Finally, board members must protect the confidentiality of the owners they represent. Topics discussed at meetings can contain sensitive personal details. They should not be discussed with others outside the meeting. The board should, however, be open and communicate information to the owners on a regular basis. It is also important to be clear from the start that disruptive behaviour at board meetings will not be tolerated. Ideally the entire board will make a commitment to operate as a professional, respectful entity.
- A good property management company can help.
Make the most of the resources your property manager offers. A good management company supports the board as they carry out their volunteer duties. In addition to providing customer service and support, the manager takes the decisions of the board and turns them into actions.
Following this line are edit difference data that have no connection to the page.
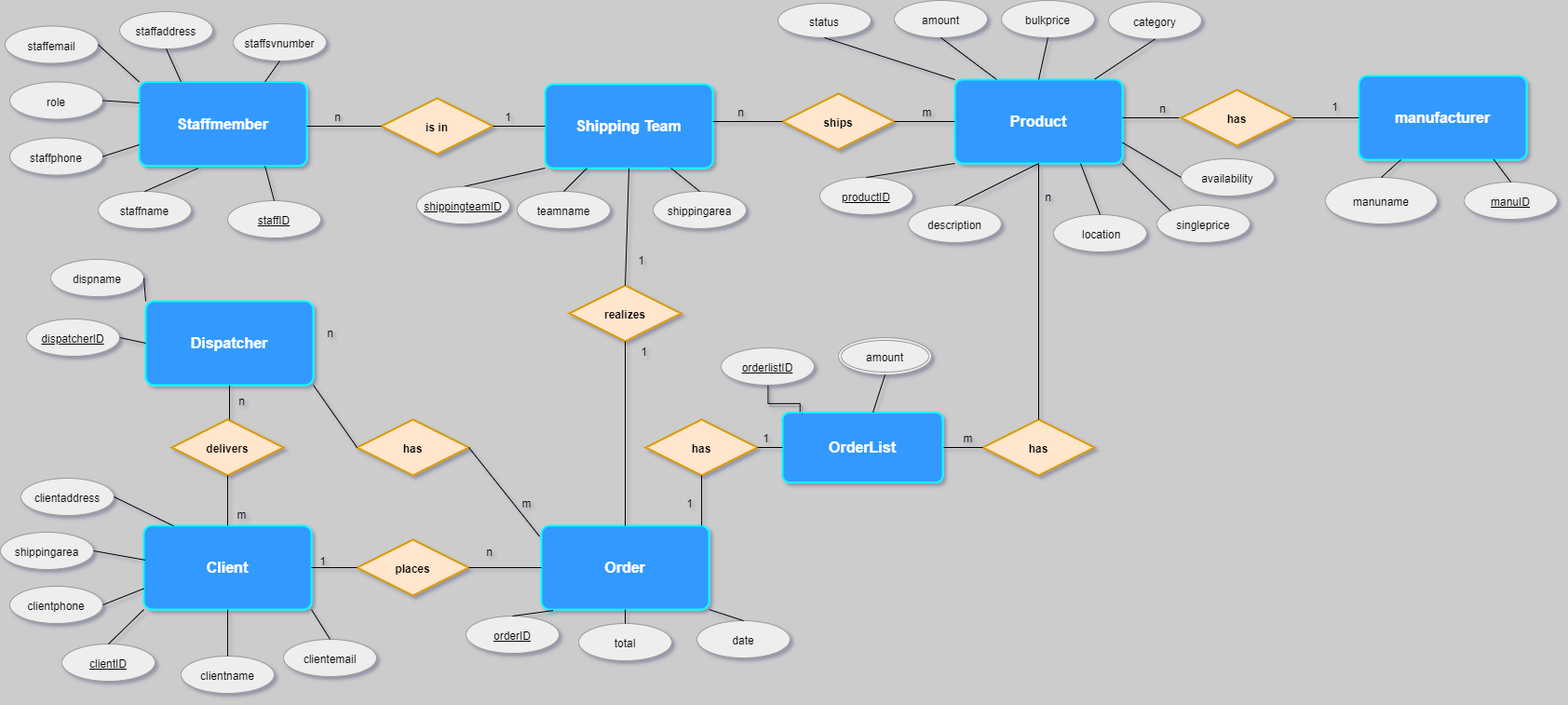
CodeFactoryWien/WF-Java-05 keeps this draw.io diagram as re_diagram.png. Above is the earlier version. Source tidied: cells renumbered, new cells last; positions are measured from the earlier drawing's top-left corner, leaving out a move shared by most shapes.
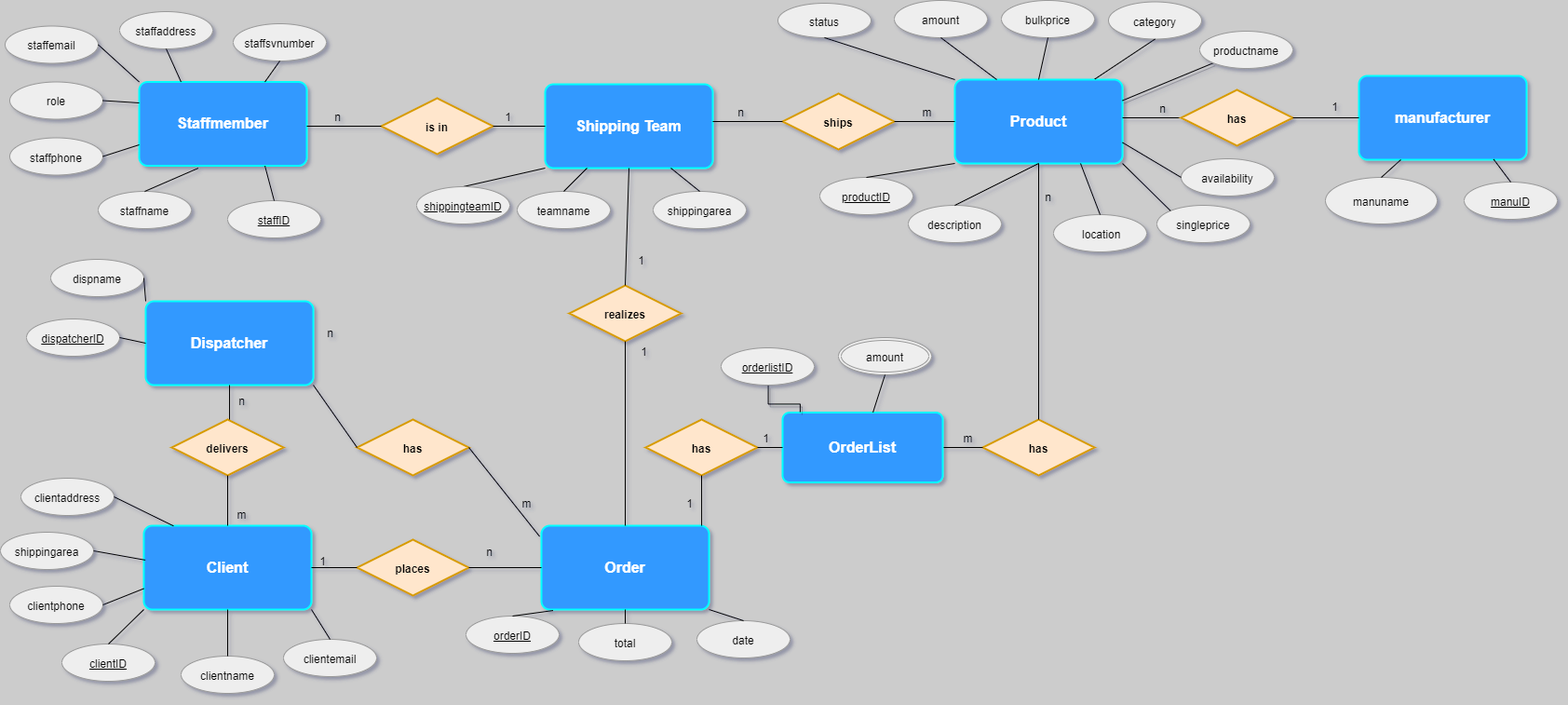
After the change.

Change to the diagram source:
```diff
@@ -371,5 +371,11 @@
     <mxCell id="122" style="endArrow=none;html=1;rounded=0;exitX=0.564;exitY=0;exitDx=0;exitDy=0;entryX=0.5;entryY=1;entryDx=0;entryDy=0;exitPerimeter=0;" parent="1" edge="1" source="113" target="121">
       <mxGeometry relative="1" as="geometry" />
     </mxCell>
+    <mxCell id="123" style="rounded=0;jettySize=auto;html=1;exitX=0;exitY=1;exitDx=0;exitDy=0;entryX=1;entryY=0.25;entryDx=0;entryDy=0;shadow=1;endArrow=none;endFill=0;fontSize=16;fontColor=#FFFFFF;" parent="1" edge="1" source="124" target="2">
+      <mxGeometry relative="1" as="geometry" />
+    </mxCell>
+    <mxCell id="124" value="productname" style="ellipse;whiteSpace=wrap;html=1;align=center;shadow=0;strokeColor=#999999;fillColor=#eeeeee;fixDash=0;" parent="1" vertex="1">
+      <mxGeometry x="1288" y="33" width="100" height="40" as="geometry" />
+    </mxCell>
   </root>
 </mxGraphModel>
```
Further, the manager enforces the corporation’s policies and delivers communication to the homeowners and residents. A professional property management company prepares financial reports, assists with budgeting, maintains records and connects the board to approved vendors that provide expertise and value to the condominium.
- Be a part of the change in your community.
As a board member, you may want to encourage a volunteer culture within your community. This comradery can go a long way toward forming the relationships that bring neighbours together. Seek out great volunteers. Appreciate and nurture them, helping them become community leaders.
Committees are a great way to achieve this goal. There are two main types of committees:
standing committees, which are permanent, and special committees, formed on a temporary purpose to fulfill a specific purpose. Both types of committees report their findings to the board in writing. If your community engages the services of a professional property management company, your manager will be able to guide you as you set up and operate committees.
- How you present yourself is important too.
As a condo board member you will face challenges, but if you abide by some basic principles you will encourage an environment that is open and collaborative. Never do anything that will compromise your integrity. Face conflict and challenge with a calm response. Consider the needs of the entire community as you go through the decision-making process; your needs can never come before this. Make decisions that are based on thoughtful consideration. Stay away from “back-room” deals and operate in a transparent manner. Most importantly, listen and demonstrate a willingness to work collaboratively with others.
There is much more that could be said on the topic of board membership, but this list should help you get off to a good start. You will learn much from the experienced members on your board – they will have a wealth of information and before you know it, you’ll be one of the experts. A trusted property management company is a great resource as well. Your manager will work with you and your fellow board members to help you do the best you can for your community. Contact FirstService Residential
, Alberta’s leading condominium management company for more information.